With the recent installation of new container and bulk service capabilities, the Port of Newcastle, has reaffirmed its commitment to diversification and a more sustainable future.

Two new mobile harbour cranes, with an outreach of 54 metres and a lifting capacity of 104 tonnes, started work on the site in September 2022 and Port of Newcastle CEO Craig Carmody said the $32.4 million investment marked a significant increase in an expanded container, break-bulk and project cargo handling capability.

“For the Port of Newcastle, the arrival of the mobile harbour cranes marks a significant step forward in our aim to diversify for the future,” he said.

Cranes at Newcastle Port

The arrival of the harbour cranes follows the November 2021 announcement that the Port is partnering with Macquarie’s Green Investment Group to support the development of a hydrogen economy in Newcastle and the Hunter Region.

The Port of Newcastle Hydrogen Hub will be underpinned by a large electrolyser and ammonia loop providing green products for domestic decarbonisation that is supported by a range of project partners such as SnowyHydro, Jemena, and Keolis Downer.

Macquarie Group Managing Director and CEO Shemara Wikramanayake said these initiatives were a great driver for employment and the transition to a greener future.

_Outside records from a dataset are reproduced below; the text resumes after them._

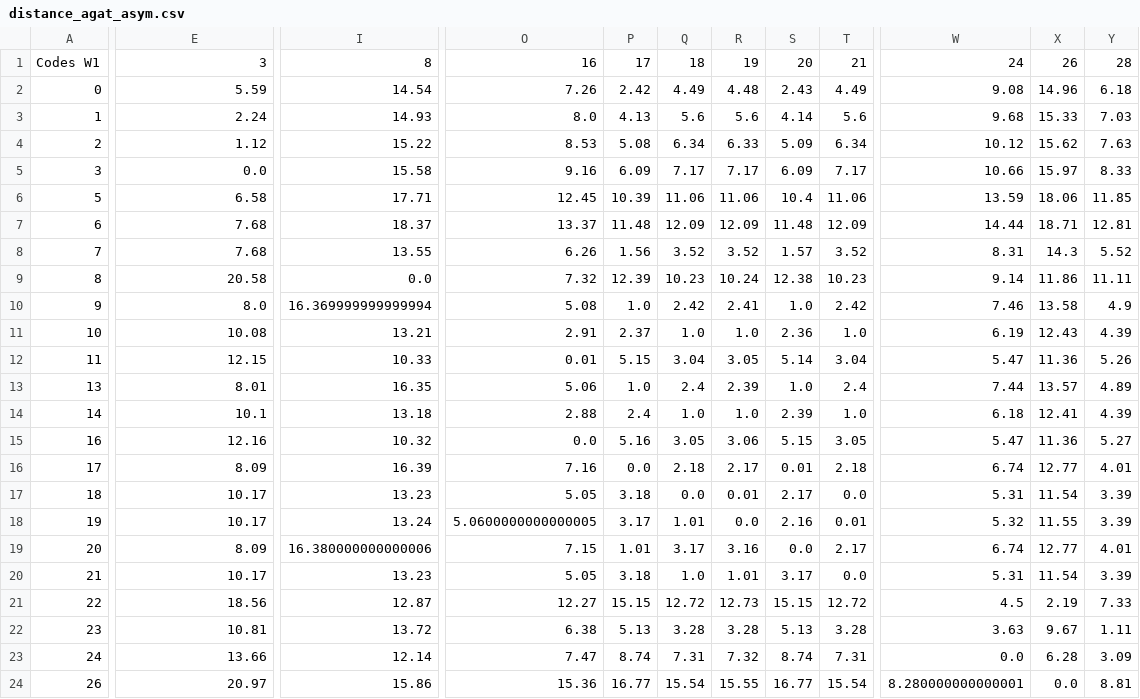
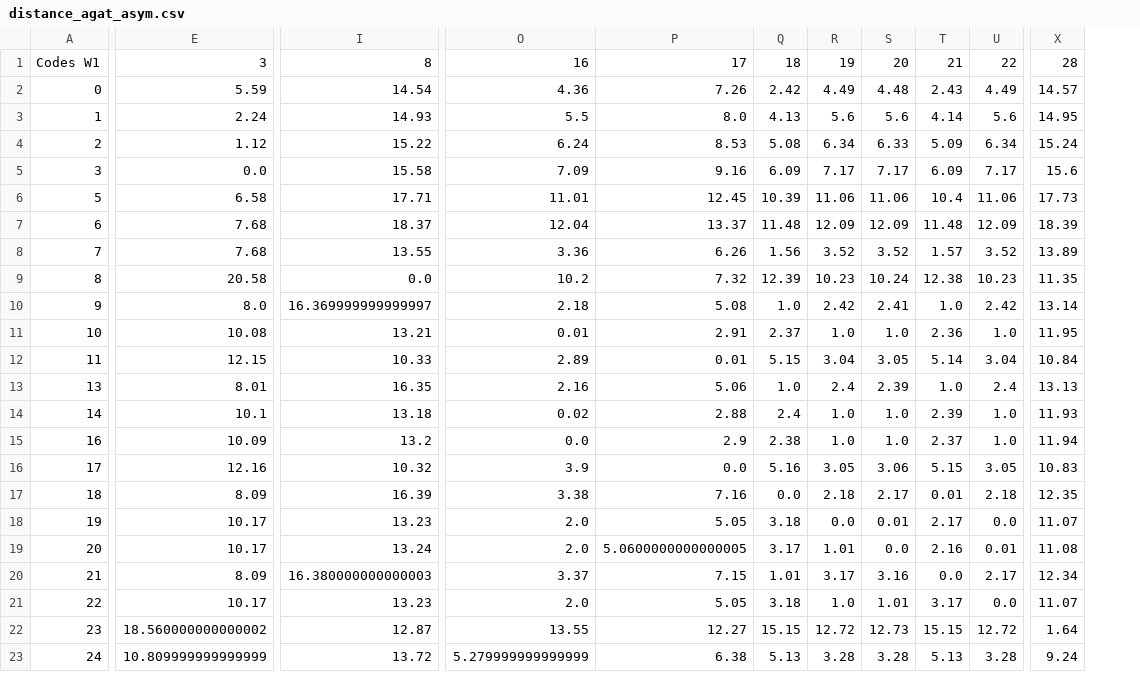
Before and after one commit to GabsRSA/stageemi, a CSV file: stageemi/utils/distance_agat_asym.csv, drawn as a sheet; only a part is shown, gaps mark what is left out; removed rows and columns are numbered as before the commit, all else as after; rows hold the shown columns only; the diff covers the shown part only; the diff names each change by its address in the sheet, - before the commit and + after, or states it on an @@ line.

Commit message:
sitance agat et agat asym sans le bug des index

```diff
--- a/stageemi/utils/distance_agat_asym.csv
+++ b/stageemi/utils/distance_agat_asym.csv
+column O, rows 1-14: 16 | 4.36 | 5.5 | 6.24 | 7.09 | 11.01 | 12.04 | 3.36 | 10.2 | 2.18 | 0.01 | 2.89 | 2.16 | 0.02; rows 16-23: 3.9 | 3.38 | 2.0 | 2.0 | 3.37 | 2.0 | 13.55 | 5.279999999999999
-column W, rows 1-22: 24 | 9.08 | 9.68 | 10.12 | 10.66 | 13.59 | 14.44 | 8.31 | 9.14 | 7.46 | 6.19 | 5.47 | 7.44 | 6.18 | 5.47 | 6.74 | 5.31 | 5.32 | 6.74 | 5.31 | 4.5 | 3.63
-column X, rows 1-22: 26 | 14.96 | 15.33 | 15.62 | 15.97 | 18.06 | 18.71 | 14.3 | 11.86 | 13.58 | 12.43 | 11.36 | 13.57 | 12.41 | 11.36 | 12.77 | 11.54 | 11.55 | 12.77 | 11.54 | 2.19 | 9.67
-column Y, rows 1-22: 28 | 6.18 | 7.03 | 7.63 | 8.33 | 11.85 | 12.81 | 5.52 | 11.11 | 4.9 | 4.39 | 5.26 | 4.89 | 4.39 | 5.27 | 4.01 | 3.39 | 3.39 | 4.01 | 3.39 | 7.33 | 1.11
+column X, rows 1-14: 28 | 14.57 | 14.95 | 15.24 | 15.6 | 17.73 | 18.39 | 13.89 | 11.35 | 13.14 | 11.95 | 10.84 | 13.13 | 11.93; rows 16-23: 10.83 | 12.35 | 11.07 | 11.08 | 12.34 | 11.07 | 1.64 | 9.24
-P1: 16
+P1: 17
-Q1: 17
+Q1: 18
-R1: 18
+R1: 19
-S1: 19
+S1: 20
-T1: 20
+T1: 21
-U1: 21
+U1: 22
-I10: 16.369999999999994
+I10: 16.369999999999997
+row 15: 16 | 10.09 | 13.2 | 0.0 | 2.9 | 2.38 | 1.0 | 1.0 | 2.37 | 1.0 | 11.94
-A16: 16
+A16: 17
-A17: 17
+A17: 18
-A18: 18
+A18: 19
-A19: 19
+A19: 20
-A20: 20
+A20: 21
-I20: 16.380000000000006
+I20: 16.380000000000003
-A21: 21
+A21: 22
-A22: 22
+A22: 23
-E22: 18.56
+E22: 18.560000000000002
-A23: 23
+A23: 24
-E23: 10.81
+E23: 10.809999999999999
-row 23: 24 | 13.66 | 12.14 | 7.47 | 8.74 | 7.31 | 7.32 | 8.74 | 7.31 | 0.0 | 6.28 | 3.09
-row 24: 26 | 20.97 | 15.86 | 15.36 | 16.77 | 15.54 | 15.55 | 16.77 | 15.54 | 8.280000000000001 | 0.0 | 8.81
```
Also changed, not shown: 1 added row, 1 removed row and 6 edited cells elsewhere in this file, stageemi/utils/distance_agat.csv.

“The new container and bulk services initiative, together with the broader clean energy precinct, represents a significant opportunity for the Hunter region to diversify, decarbonise and support the development of jobs in emerging industries,” she said.

Cargo loading on a large ship at Newcastle Port

“As the gateway to the second largest city in New South Wales, the Port will continue to play a key role in the future of the Hunter as a key region for economic growth.”

An amended Port of Newcastle Bill also recently passed through the New South Wales Legislative Assembly, removing the penalty clause from the original deed of agreement, allowing the Port to proceed with plans to further diversify into containers on a level playing field.

Previously,  the State Government paid NSW Ports who own Port Botany and Port Kembla, if the Port of Newcastle exceeded a cap of 50,000 containers per year.

Newcastle Port at nighttime with colourful reflections over water